*Data to use:*

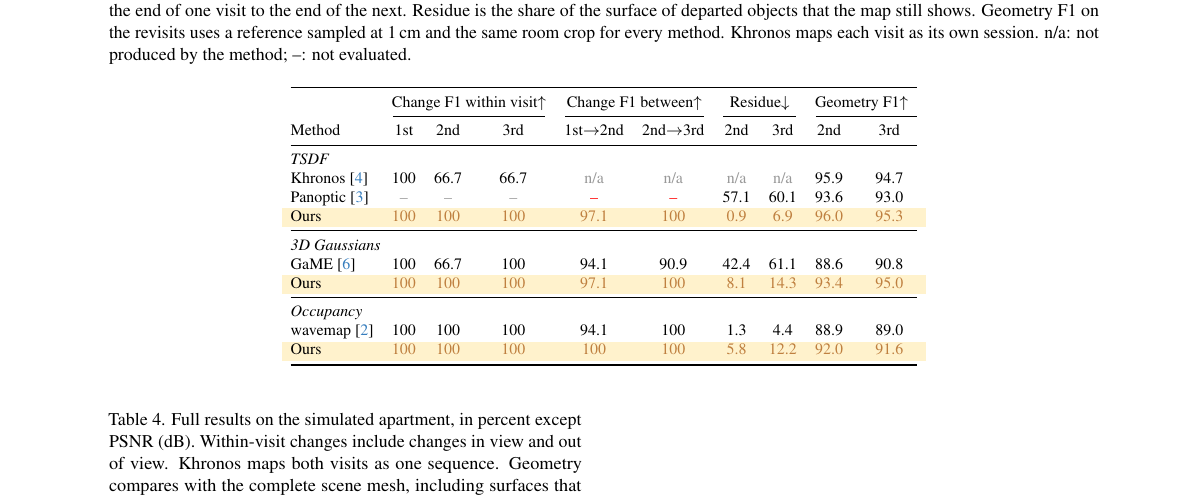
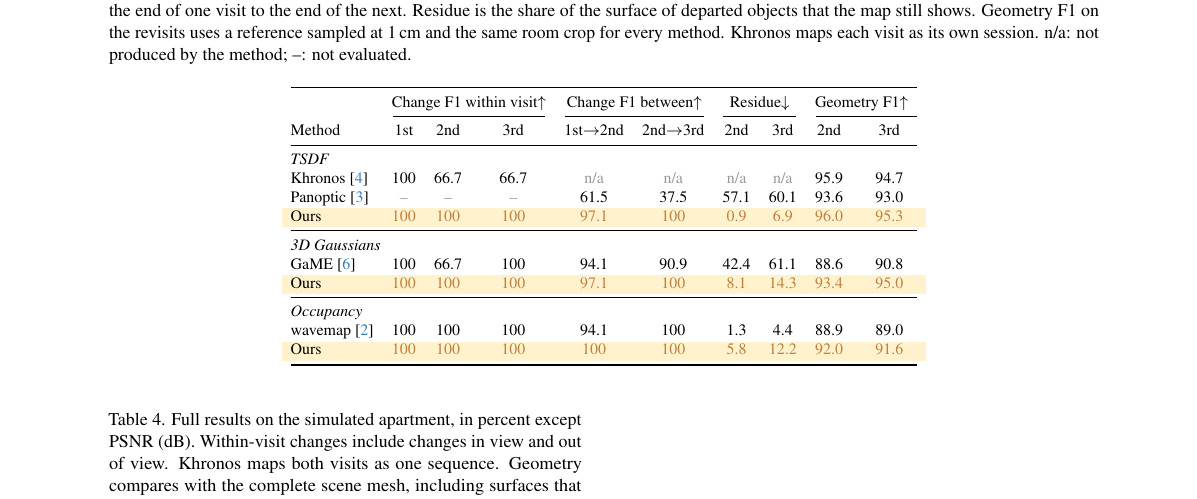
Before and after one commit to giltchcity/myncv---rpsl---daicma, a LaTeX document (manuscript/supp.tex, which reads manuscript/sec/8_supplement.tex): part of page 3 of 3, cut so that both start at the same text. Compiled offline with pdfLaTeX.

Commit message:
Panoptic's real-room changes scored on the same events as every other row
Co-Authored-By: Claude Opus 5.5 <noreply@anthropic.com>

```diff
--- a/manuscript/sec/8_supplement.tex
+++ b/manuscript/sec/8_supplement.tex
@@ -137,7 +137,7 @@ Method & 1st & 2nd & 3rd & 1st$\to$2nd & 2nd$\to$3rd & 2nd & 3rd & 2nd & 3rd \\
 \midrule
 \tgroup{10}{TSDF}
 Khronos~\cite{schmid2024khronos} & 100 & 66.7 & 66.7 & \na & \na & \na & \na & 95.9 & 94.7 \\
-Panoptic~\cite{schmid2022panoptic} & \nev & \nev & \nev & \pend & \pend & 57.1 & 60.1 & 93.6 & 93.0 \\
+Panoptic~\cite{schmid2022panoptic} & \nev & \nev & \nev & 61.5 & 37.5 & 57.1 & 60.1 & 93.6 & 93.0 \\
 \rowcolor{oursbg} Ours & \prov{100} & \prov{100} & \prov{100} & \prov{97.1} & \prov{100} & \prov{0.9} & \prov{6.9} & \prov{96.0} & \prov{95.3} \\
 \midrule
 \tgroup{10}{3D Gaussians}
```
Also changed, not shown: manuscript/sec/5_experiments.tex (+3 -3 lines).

*What is needed:* What you return must match the records line for line, with the pictures left out.

*Task result:*
Before and after one commit to giltchcity/myncv---rpsl---daicma, a LaTeX document (manuscript/supp.tex, which reads manuscript/sec/8_supplement.tex): part of page 3 of 3, cut so that both start at the same text. Compiled offline with pdfLaTeX.

Commit message:
Panoptic's real-room changes scored on the same events as every other row
Co-Authored-By: Claude Opus 5.5 <noreply@anthropic.com>

```diff
--- a/manuscript/sec/8_supplement.tex
+++ b/manuscript/sec/8_supplement.tex
@@ -137,7 +137,7 @@ Method & 1st & 2nd & 3rd & 1st$\to$2nd & 2nd$\to$3rd & 2nd & 3rd & 2nd & 3rd \\
 \midrule
 \tgroup{10}{TSDF}
 Khronos~\cite{schmid2024khronos} & 100 & 66.7 & 66.7 & \na & \na & \na & \na & 95.9 & 94.7 \\
-Panoptic~\cite{schmid2022panoptic} & \nev & \nev & \nev & \pend & \pend & 57.1 & 60.1 & 93.6 & 93.0 \\
+Panoptic~\cite{schmid2022panoptic} & \nev & \nev & \nev & 61.5 & 37.5 & 57.1 & 60.1 & 93.6 & 93.0 \\
 \rowcolor{oursbg} Ours & \prov{100} & \prov{100} & \prov{100} & \prov{97.1} & \prov{100} & \prov{0.9} & \prov{6.9} & \prov{96.0} & \prov{95.3} \\
 \midrule
 \tgroup{10}{3D Gaussians}
```
Also changed, not shown: manuscript/sec/5_experiments.tex (+3 -3 lines).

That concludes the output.